Riyadh and the Houthi rebels have agreed on a ceasefire. This was announced by a spokesman for the Riyadh-led coalition. The aim now is to create favorable conditions for consultations and a peaceful environment for the holy month of Ramadan.
Saudi Arabia has announced a cessation of all military operations in Yemen in a bid to achieve a lasting solution to the conflict in the neighboring country. This was announced by the spokesman for the Riyadh-led coalition, Brigadier General Turki Al-Maliki, on Tuesday evening. He explained:
“The Coalition Joint Forces Command hereby announces the cessation of military operations in Yemen effective Wednesday, March 30, 2022.”
He noted that this is at the request of Nayef Al-Hajraf, Secretary-General of the Gulf Cooperation Council, “with the aim of creating favorable conditions for successful consultations and a favorable environment for the holy month of Ramadan to bring about peace and security and achieve stability in Yemen”.
The coalition will “adhere to this ceasefire and take all necessary steps and procedures to ensure its success”.
Al-Maliki’s announcement came three days after the Houthi rebels who control the Yemeni capital offered a three-day ceasefire, which they say could become permanent if the Saudi-led coalition agrees. The head of the Houthi Supreme Political Council, Mahdi al-Mashat Mashat, said in a speech televised in Yemen on Saturday:
“This is a sincere invitation and a practical step to restore confidence and move all sides from the arena of talks to the arena of action.”
The Houthis wanted to stop their missile and drone attacks. In return, the Saudis are expected to suspend their bombing and lift the blockade of Yemen’s ports, Mashat said.
His proposal came after a devastating Houthi attack on Saudi oil company Aramco’s oil depots in Jeddah on March 25 and a retaliatory coalition attack on Yemen’s capital Sana’a and the port of Hodeidah.
In the ceasefire announcement, Al-Maliki noted that the Saudi-led coalition “reaffirmed its unwavering position in supporting the legitimate government of Yemen, both in its political positions and in its military procedures and actions.” referred to the Riyadh-backed rival of the Houthis. So while it is possible that the Ramadan ceasefire will become permanent, the dispute that underlies the seven-year conflict remains unresolved.
Riyadh and its allies launched an air war in Yemen in March 2015, which was later followed by a ground campaign to reinstate Saudi-backed President Abdrabbuh Mansur Hadi, who had been ousted by the Houthis. The coalition has accused the Shia group of being Iran’s proxies, but Tehran has denied it.

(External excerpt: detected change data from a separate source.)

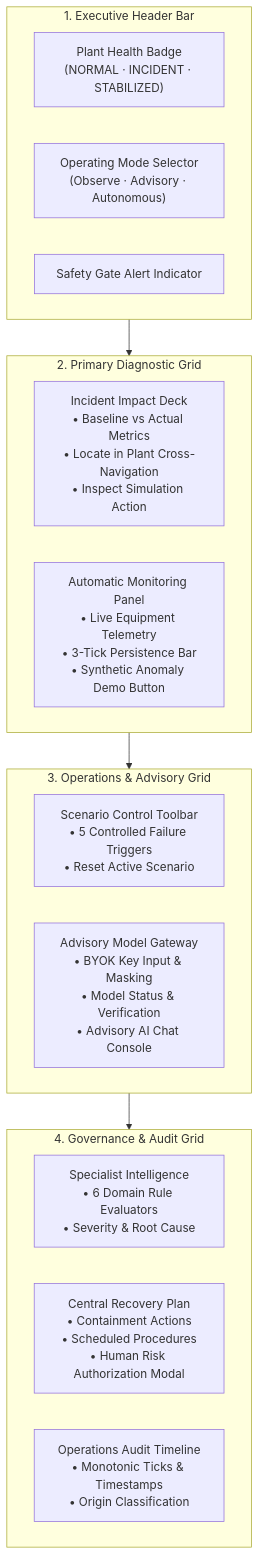
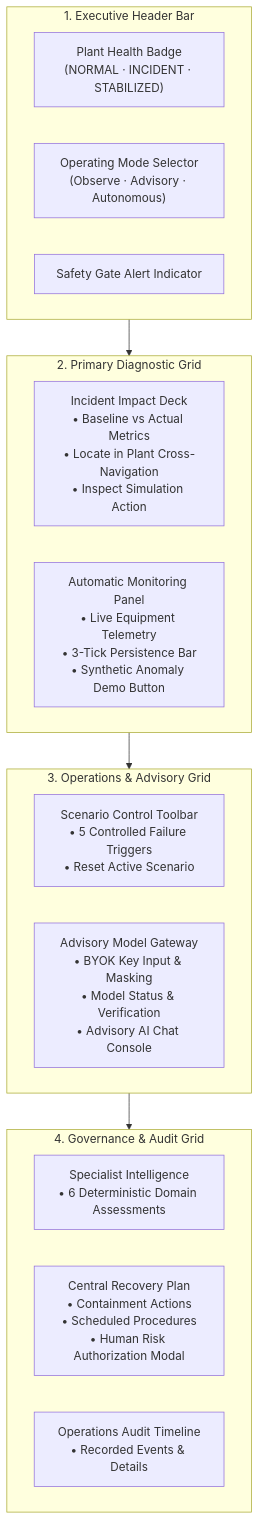
The diagram in docs-site/task-3-acamis/user-interface.md (prabhasb06/steelsim), drawn with Mermaid before and after one commit. The commit also changed other lines of this file and 20 other files, not shown here.

```diff
--- a/docs-site/task-3-acamis/user-interface.md
+++ b/docs-site/task-3-acamis/user-interface.md
@@ -9,26 +9,26 @@
 <pre class="mermaid">
 flowchart TD
     subgraph Header ["1. Executive Header Bar"]
         HealthBadge["Plant Health Badge<br/>(NORMAL · INCIDENT · STABILIZED)"]
         AutonomySelect["Operating Mode Selector<br/>(Observe · Advisory · Autonomous)"]
         SafetyIndicator["Safety Gate Alert Indicator"]
     end
 
     subgraph TopGrid ["2. Primary Diagnostic Grid"]
         IncidentDeck["Incident Impact Deck<br/>• Baseline vs Actual Metrics<br/>• Locate in Plant Cross-Navigation<br/>• Inspect Simulation Action"]
         MonitoringPanel["Automatic Monitoring Panel<br/>• Live Equipment Telemetry<br/>• 3-Tick Persistence Bar<br/>• Synthetic Anomaly Demo Button"]
     end
 
     subgraph MiddleGrid ["3. Operations & Advisory Grid"]
         ScenarioToolbar["Scenario Control Toolbar<br/>• 5 Controlled Failure Triggers<br/>• Reset Active Scenario"]
         ModelPanel["Advisory Model Gateway<br/>• BYOK Key Input & Masking<br/>• Model Status & Verification<br/>• Advisory AI Chat Console"]
     end
 
     subgraph BottomGrid ["4. Governance & Audit Grid"]
-        SpecialistDeck["Specialist Intelligence<br/>• 6 Domain Rule Evaluators<br/>• Severity & Root Cause"]
+        SpecialistDeck["Specialist Intelligence<br/>• 6 Deterministic Domain Assessments"]
         RecoveryPlan["Central Recovery Plan<br/>• Containment Actions<br/>• Scheduled Procedures<br/>• Human Risk Authorization Modal"]
-        AuditLog["Operations Audit Timeline<br/>• Monotonic Ticks & Timestamps<br/>• Origin Classification"]
+        AuditLog["Operations Audit Timeline<br/>• Recorded Events & Details"]
     end
 
     Header --> TopGrid --> MiddleGrid --> BottomGrid
 </pre>
```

The United Nations estimates that more than 400,000 Yemenis have died in the war, including many children under the age of five who starved to death or died of disease as a result of the blockade.